TASK =
Please reproduce every record, keeping each one exactly as written.

RECORDS SHOWN =
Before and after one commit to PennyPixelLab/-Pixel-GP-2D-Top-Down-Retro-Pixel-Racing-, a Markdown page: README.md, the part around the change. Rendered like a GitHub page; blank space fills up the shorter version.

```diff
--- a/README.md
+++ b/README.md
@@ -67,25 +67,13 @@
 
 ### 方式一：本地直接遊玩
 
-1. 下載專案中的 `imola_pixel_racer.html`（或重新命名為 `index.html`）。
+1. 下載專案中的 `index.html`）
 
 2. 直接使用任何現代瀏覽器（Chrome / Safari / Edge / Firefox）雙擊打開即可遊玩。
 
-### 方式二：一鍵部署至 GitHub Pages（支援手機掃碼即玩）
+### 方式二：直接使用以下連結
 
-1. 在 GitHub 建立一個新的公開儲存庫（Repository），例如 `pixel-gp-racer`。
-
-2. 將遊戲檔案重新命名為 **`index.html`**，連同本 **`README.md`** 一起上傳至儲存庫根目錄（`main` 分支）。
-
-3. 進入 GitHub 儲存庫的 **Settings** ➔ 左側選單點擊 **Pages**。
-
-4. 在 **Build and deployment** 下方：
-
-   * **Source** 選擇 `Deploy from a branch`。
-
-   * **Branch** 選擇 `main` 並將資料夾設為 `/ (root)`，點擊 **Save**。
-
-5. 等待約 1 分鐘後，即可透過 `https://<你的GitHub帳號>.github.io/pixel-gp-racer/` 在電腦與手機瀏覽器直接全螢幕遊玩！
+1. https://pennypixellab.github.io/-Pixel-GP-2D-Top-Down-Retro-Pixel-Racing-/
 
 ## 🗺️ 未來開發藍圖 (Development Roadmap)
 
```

WRITTEN ANSWER =
Before and after one commit to PennyPixelLab/-Pixel-GP-2D-Top-Down-Retro-Pixel-Racing-, a Markdown page: README.md, the part around the change. Rendered like a GitHub page; blank space fills up the shorter version.

```diff
--- a/README.md
+++ b/README.md
@@ -67,25 +67,13 @@
 
 ### 方式一：本地直接遊玩
 
-1. 下載專案中的 `imola_pixel_racer.html`（或重新命名為 `index.html`）。
+1. 下載專案中的 `index.html`）
 
 2. 直接使用任何現代瀏覽器（Chrome / Safari / Edge / Firefox）雙擊打開即可遊玩。
 
-### 方式二：一鍵部署至 GitHub Pages（支援手機掃碼即玩）
+### 方式二：直接使用以下連結
 
-1. 在 GitHub 建立一個新的公開儲存庫（Repository），例如 `pixel-gp-racer`。
-
-2. 將遊戲檔案重新命名為 **`index.html`**，連同本 **`README.md`** 一起上傳至儲存庫根目錄（`main` 分支）。
-
-3. 進入 GitHub 儲存庫的 **Settings** ➔ 左側選單點擊 **Pages**。
-
-4. 在 **Build and deployment** 下方：
-
-   * **Source** 選擇 `Deploy from a branch`。
-
-   * **Branch** 選擇 `main` 並將資料夾設為 `/ (root)`，點擊 **Save**。
-
-5. 等待約 1 分鐘後，即可透過 `https://<你的GitHub帳號>.github.io/pixel-gp-racer/` 在電腦與手機瀏覽器直接全螢幕遊玩！
+1. https://pennypixellab.github.io/-Pixel-GP-2D-Top-Down-Retro-Pixel-Racing-/
 
 ## 🗺️ 未來開發藍圖 (Development Roadmap)
 
```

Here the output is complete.